​Induction machines are not common in electric cars, but may be cheaper and more sustainable. Master students Eric Gamez and Tapas Sarangi investigate a vehicle induction machine as their thesis work.
​The most common type of electric vehicle machine is the permanent magnet synchronous machine (PMSM). Although the use of induction machines does occur, these have comparatively bigger losses and less power density.
 
However, in Eric Gamez’s and Tapas Sarangi’s master thesis work, induction machines are the study object. In a project funded by Swedish Electromobility Centre, the students model an induction machine to calculate the performance as well as the losses. The student’s work is an important part of the project which is conducted by Torbjörn Thiringer, Professor in Power Engineering Electric at Chalmers University of Technology and his colleagues at KTH Royal Institute of Technology and Lund University.

Investigating how losses occur

In the first step of the master students work, an induction machine has been dismantled in order to conduct the physical measurements that form the basis for the modelling of the machine. The students are now creating mathematical models that accurately reproduce the physical machine, to develop profiles of the losses as well as determining the torque performance of the machine.
 
“For this specific machine, it is not yet known how and when the losses occur, so this is very interesting to investigate”, says Eric Gamez.
 
“We hope to produce reliable profiles of how the losses behave under different conditions”, adds Tapas Sarangi.

A more sustainable solution for electric vehicles?

So, if the PMSM machine is reported to be better, why spend time and money investigating the induction machine? Torbjörn Thiringer explains:
 
“Induction machines are cheaper. In addition, you can avoid certain ecologically hazardous substances that are used in PMSM machines, some of which are produced under ethically untenable conditions. Overall, an induction machine could be a better solution from a life cycle perspective, taking into account efficiency, materials and performance.”

The lab provides an overview of vehicle machines

Not only PMSM and induction machines are analyzed in the lab at the division of Electrical Power Engineering. A wide range of issues regarding the electrical system in electrified vehicles are under investigation here. Right now, room is prepared for an XC90 electric propulsion system from Volvo Car Corporation. The plan is to study the quality of voltage, current, magnetic and electric fields in the high-voltage direct current circuit of the car’s electric power system. The study is performed in cooperation with Volvo Cars.
 
“Our strategy is to have an overview of different types of vehicle machines and other important electric propulsion components. In our projects, we look to the total energy consumption, which we believe will be of great importance for future vehicle certifications”, concludes Torbjörn Thiringer.

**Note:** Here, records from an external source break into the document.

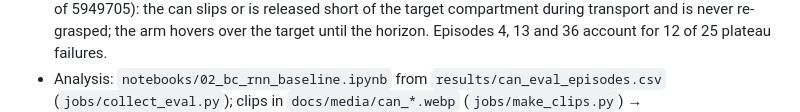
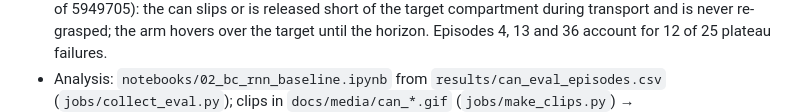
Before and after one commit to Hsiang-LinC/franka-imitation-learning, a Markdown page: docs/BASELINE.md, the part around the change. Drawn GitHub-style.

```diff
--- a/docs/BASELINE.md
+++ b/docs/BASELINE.md
@@ -172,7 +172,7 @@ c23ms), seed 1 = report (job 5950799).
   compartment during transport and is never re-grasped; the arm hovers over the target
   until the horizon. Episodes 4, 13 and 36 account for 12 of 25 plateau failures.
 - Analysis: `notebooks/02_bc_rnn_baseline.ipynb` from `results/can_eval_episodes.csv`
-  (`jobs/collect_eval.py`); clips in `docs/media/can_*.webp` (`jobs/make_clips.py`) →
+  (`jobs/collect_eval.py`); clips in `docs/media/can_*.gif` (`jobs/make_clips.py`) →
   ![success vs epoch](figures/can_eval_success.png)
   ![paired outcomes](figures/can_eval_paired.png)
 
```
Also changed, not shown: notebooks/README.md (+4 -3 lines), docs/media/can_fail_ep36.gif (added), docs/media/can_fail_ep4.gif (added), docs/media/can_success.gif (added), 5 other files.
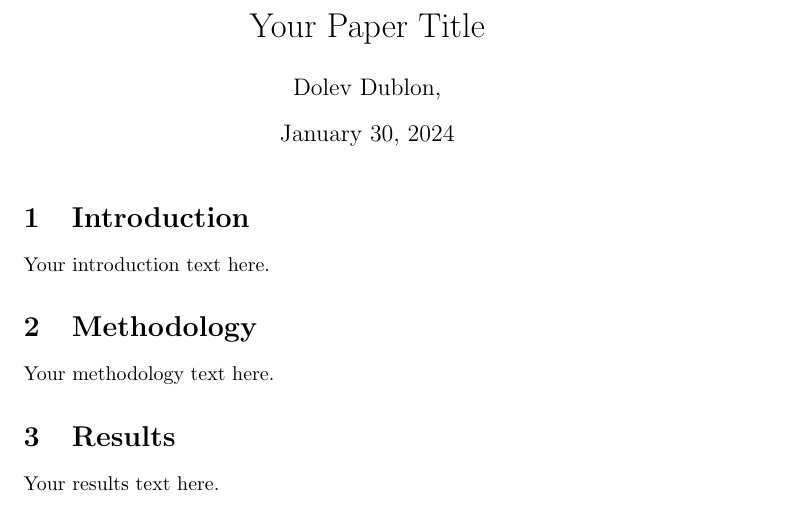
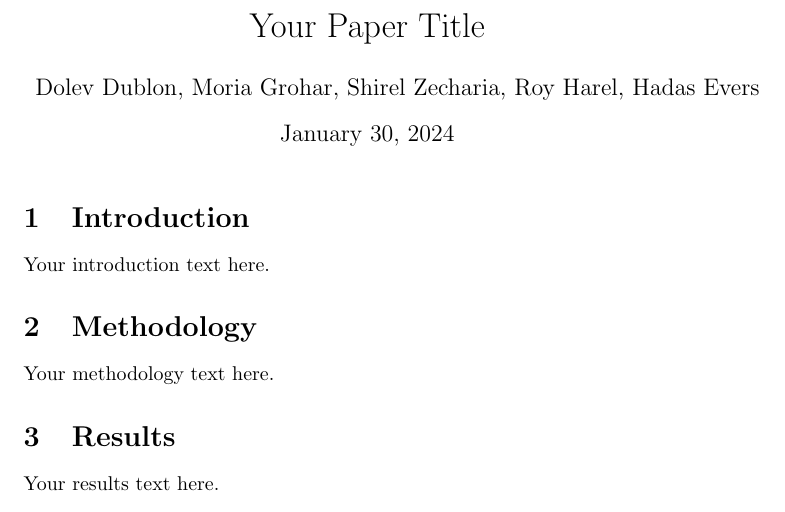
Before and after one commit to dolev146/Latex-Paper-Analyzing-Information-On-A-Massive-Scale, a LaTeX document (document.tex): part of page 1 of 2, cut so that both start at the same text. Compiled offline with pdfLaTeX.

Commit message:
names (#1)
Co-authored-by: Dolev Dublon <62290677+dolev146@users.noreply.github.com>

```diff
--- a/document.tex
+++ b/document.tex
@@ -1,7 +1,7 @@
 \documentclass{article}
 
 \title{Your Paper Title}
-\author{Dolev Dublon,}
+\author{Dolev Dublon, Moria Grohar, Shirel Zecharia, Roy Harel, Hadas Evers}
 \date{\today}
 
 \begin{document}
```
Also changed, not shown: document.pdf.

Text and photo: Emilia Lundgren

Swedish Electromobility Centre is a national Centre of Excellence for hybrid and electric vehicle technology and charging infrastructure. The Centre unifies Sweden's competence and serve as a base for interaction between academia, industry and society. Chalmers University of Technology is host of the Centre.
Partners: AB Volvo, Volvo Car Corporation, Scania CV AB, Autoliv Development AB, Chalmers University of Technology, KTH Royal Institute of Technology, Lund University, Uppsala University, Linköping University.

Page manager Published: Mon 06 Mar 2017.